"In many big bands and bands, you're required to play in a certain style onlythe solo and the accompaniments. But this band is really flexible and you can bring new ideas all the time, because Dave puts your ideas in a certain frame. He really gives you time to develop your story. Sometimes in the first few months, even the first year, it's probably not that happening. But he really gives you a chance. He really likes to see the process of how musicians develop through the years, finally becoming what he wants." Last year, Holland's octet recorded live music at Birdland, which will be coming out on CD.
These days, in addition to working with Holland, Sipiagin still works with the Mingus organization, including "a big Mingus Dynasty tour. We're going to do festivals in Europe, and stop in Canada the last week of June. That's my priority for this summer. I'm going to play my own thing here and there in Europe and in the States." Last year he recorded with the George Gruntz big band and he has also played with saxophonist Donny McCaslin.
Also, his wife, Monday Michiru (daughter of pianist/composer/arranger Toshiko Akiyoshi and saxophonist Charlie Mariano) is a singer who plays a version of jazz/pop/alternative music. Sipiagin plays and does some arranging for her group, which performs a lot in Japan. "It's not jazzmore like underground, although jazz-based. We're going to go to Japan for three weeks," says the trumpeter.
In his spare time, he teaches at Gronenberg Prins Claus Conservatory in Holland, and once a year does a tour in Russia with his quintet. "I feel like I should bring music to Russia, because I'm from there."
Alex Sipiagin, Mirages (Criss Cross, 2009)
Alex Sipiagin, Out of the Circle (Sunnyside Records, 2008)
Dave Holland, Pass It On (Dare2 Records, 2008)
Alex Sipiagin, Prints (Criss Cross, 2007)
Alex Sipiagin, Returning (Criss Cross, 2005)
Alex Sipiagin, Equilibrium (Criss Cross, 2004)
Alex Sipiagin, Mirrors (Criss Cross, 2003)
Michael Brecker, Out of the Circle (Verve, 2003)
Dave Holland Big Band, Pass It On (ECM, 2002)
Alex Sipiagin, Steppin' Zone (Criss Cross, 2001)
Alex Sipiagin, Hindsight (Criss Cross, 2001)
Barbara Dennerlein, Outhipped (Universal Jazz/Verve)

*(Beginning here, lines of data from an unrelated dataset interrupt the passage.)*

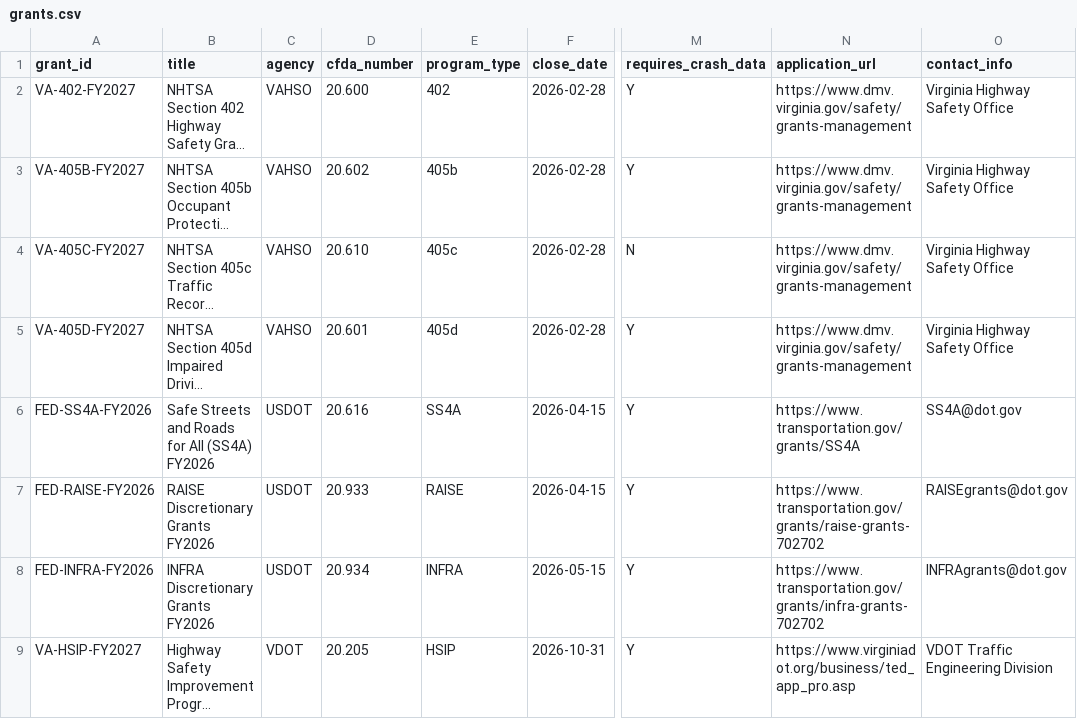
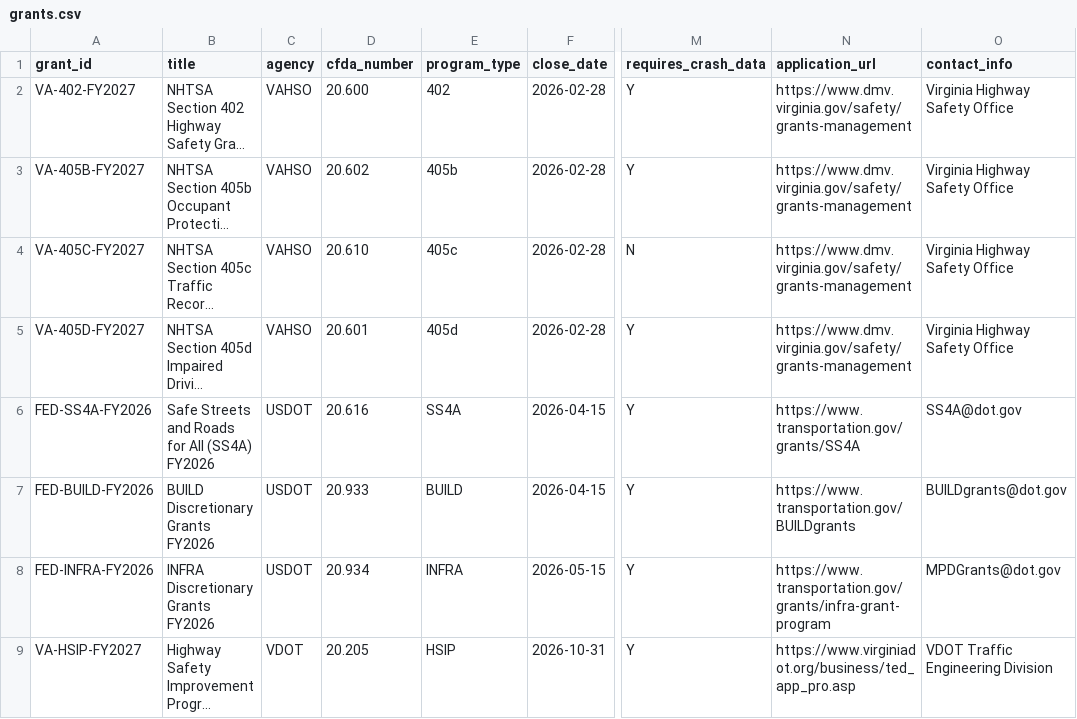
Before and after one commit to ecomhub200/Douglas_County_2, a CSV file: data/grants.csv, drawn as a sheet; only a part is shown, gaps mark what is left out; long unchanged cells end in …; the diff names each change by its address in the sheet, - before the commit and + after, or states it on an @@ line.

```diff
--- a/data/grants.csv
+++ b/data/grants.csv
-A7 (grant_id): FED-RAISE-FY2026
+A7 (grant_id): FED-BUILD-FY2026
-B7 (title): RAISE Discretionary Grants FY2026
+B7 (title): BUILD Discretionary Grants FY2026
-E7 (program_type): RAISE
+E7 (program_type): BUILD
-N7 (application_url): https://www.transportation.gov/grants/raise-grants-702702
+N7 (application_url): https://www.transportation.gov/BUILDgrants
-O7 (contact_info): RAISEgrants@dot.gov
+O7 (contact_info): BUILDgrants@dot.gov
-N8 (application_url): https://www.transportation.gov/grants/infra-grants-702702
+N8 (application_url): https://www.transportation.gov/grants/infra-grant-program
-O8 (contact_info): INFRAgrants@dot.gov
+O8 (contact_info): MPDGrants@dot.gov
```
Also changed, not shown: 2 other files.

Mingus Big Band, Que Viva Mingus (Dreyfuss, 1997)
Conrad Herwig, Latin Side of John Coltrane (Criss Cross, 1996)
Mingus Big Band, Life in Time (Dreyfuss, 1996)